Of course, her biography was written in German and published locally in Vienna. Some would argue that she was countering the arguments that their life was glamorous in America, while Hitler ran rough-shod over the locals. Yes – she and her husband were aware that in the eyes of those who stayed, his work had somehow become tainted by Hollywood’s naked commercialism. But their return to Europe was ambivalent and it would have been more natural to have amplified Korngold’s American successes than diminishing them. It is this lack of Hollywood triumphalism in the correspondence and recollections of Korngold, Toch, Zeisl, Eisler and others that so firmly underlines this idea of lost time and lost work.

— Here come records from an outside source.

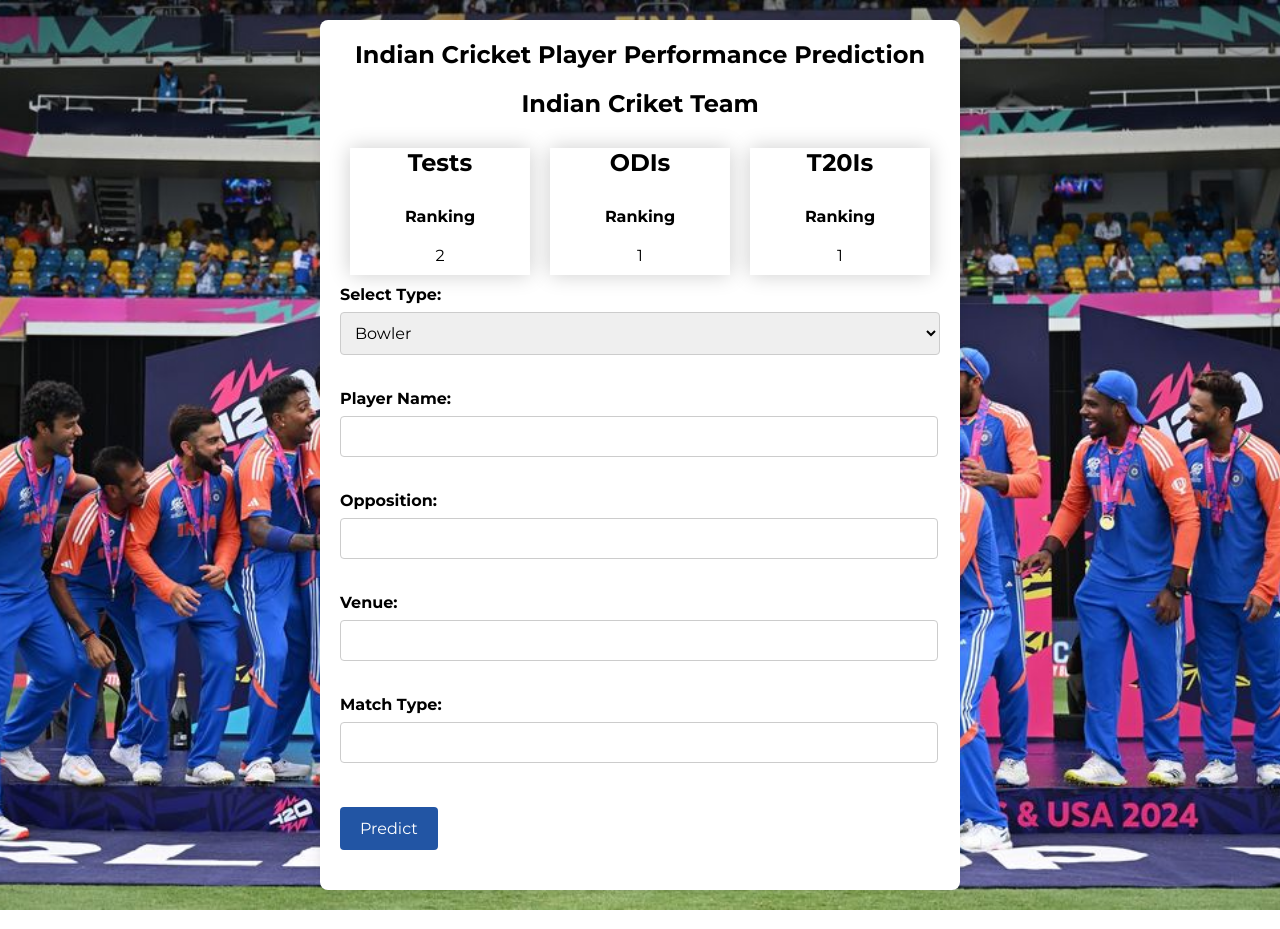
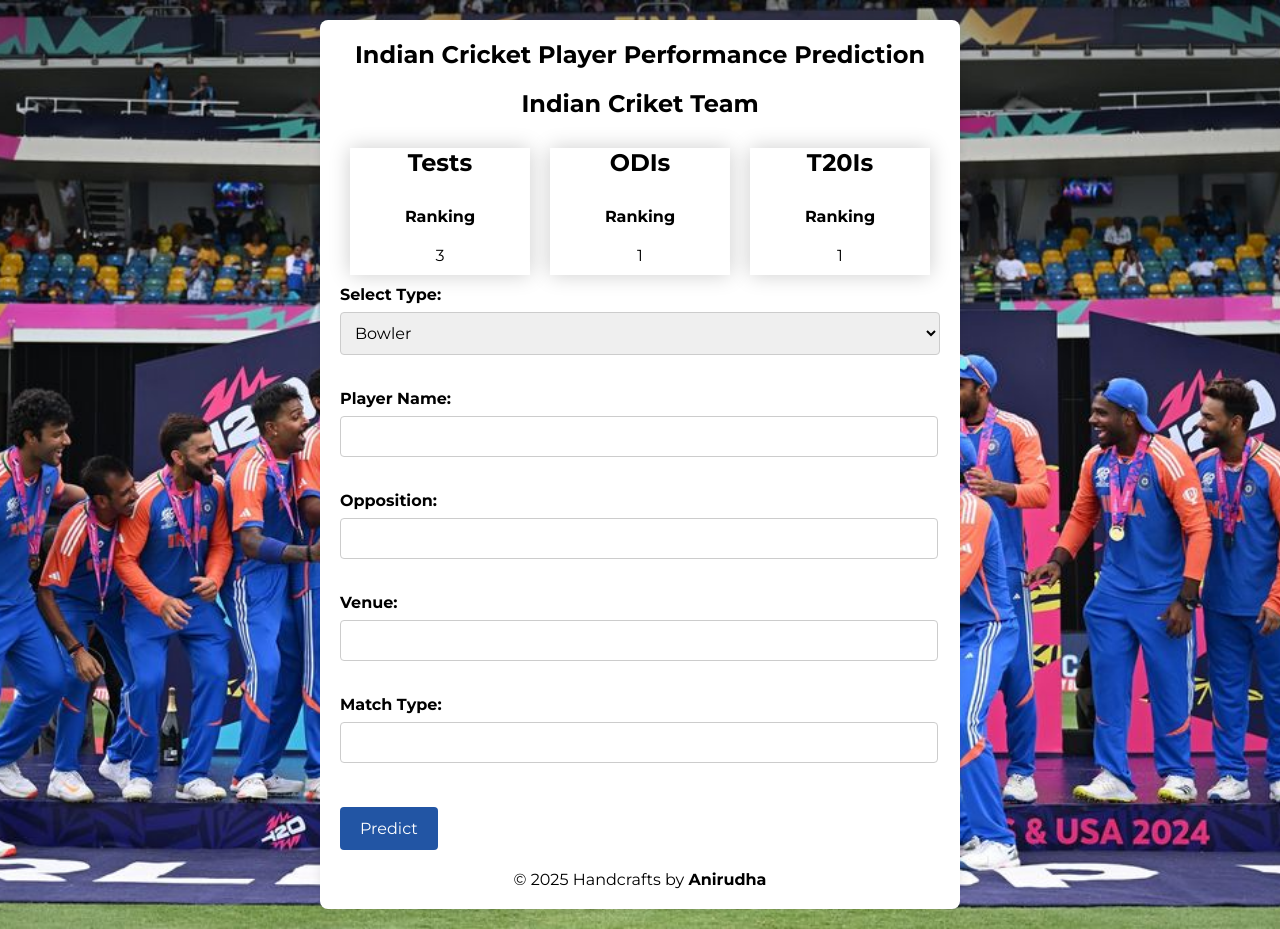
Before and after one commit to Anirudhabg/CricAnalysis, a Flask app: page / in a window 1280 px wide. Run offline with Flask 2, Linux system fonts and the light colour scheme; parts of the project's set-up code (start-up, migrations or seed data) failed here and were passed over.

Commit message:
Footer Changes

```diff
--- a/templates/index.html
+++ b/templates/index.html
@@ -24,7 +24,7 @@
                         <th>Ranking</th>
                     </tr>
                     <tr>
-                        <td>2</td>
+                        <td>3</td>
                     </tr>
                 </table>
             </div>
@@ -87,7 +87,12 @@
         </form>
 
         <h2 id="prediction-result"></h2>
+        <footer>
+            <p style="text-align: center;">&copy; 2025 Handcrafts by <a href="https://anirudhabg.netlify.app/"
+                    style="text-decoration: none; font-weight: 700; color: inherit; text-align: center;">Anirudha</a></p>
+        </footer>
     </div>
+
     <script src="{{ url_for('static', filename='js/script.js') }}"></script>
 
 </body>
```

But history cannot be made up of ‘what ifs’. One can speculate that if Hitler hadn’t happened, perhaps Korngold would have gone the way of his friend Wilhelm Grosz and cashed in on his talent for writing popular music. Perhaps this would have led him to Berlin’s UFA studios instead of Hollywood. Perhaps he would become the leading exponent of a post-Franz Lehár generation of operetta composers. Certainly the leap from Das Wunder der Heliane to Die Kathrin suggests an organic move away from main-stream serious opera. His many operetta arrangements would not have been without influence. Yet after his Hollywood years he wrote a String Quartet, a Serenade and a Symphony, a violin concerto, Theme and Variations for orchestra, a selection of art songs and something called Straussiana. All of this seems to point towards a return to the musical soil of his youth – a return to classicism in structure; nostalgia in content. His final stage work is appropriately entitled The Silent Serenade. It would seem ungrateful to suggest that the Symphony in F-Sharp is a mishap of history. Certainly I’m not suggesting that it’s not a magnificent and much misunderstood work. But circumstances forced Korngold to turn backwards and take refuge in a past that offered more cultural identity than organic development as a Composer.
The almost panic-stricken need to return to Viennese classicism in name if not in deed is evident in the many symphonies, concertos and quartets that composers thrown out of their home countries began to write after 1945. Again, it suggests a refuge for a creative identity rather than an organic transition as artist. But how can such things be quantified? Karl Rankl, Egon Wellesz, Hans Gál, Karol Rathaus, Ernst Toch and Erich Korngold wrote symphonies after leaving Vienna and Berlin. All of them are works that despite their undoubted qualities are never performed. These were not works meant for a public, but attempts to reclaim the cultural identity they felt had been robbed. There is little that is strictly neo-classical about these returns to Germanic traditions. But one thing seems quite certain; these are not developments that would have occurred had they not been forcibly transplanted and it is this discrepancy that has been too little examined.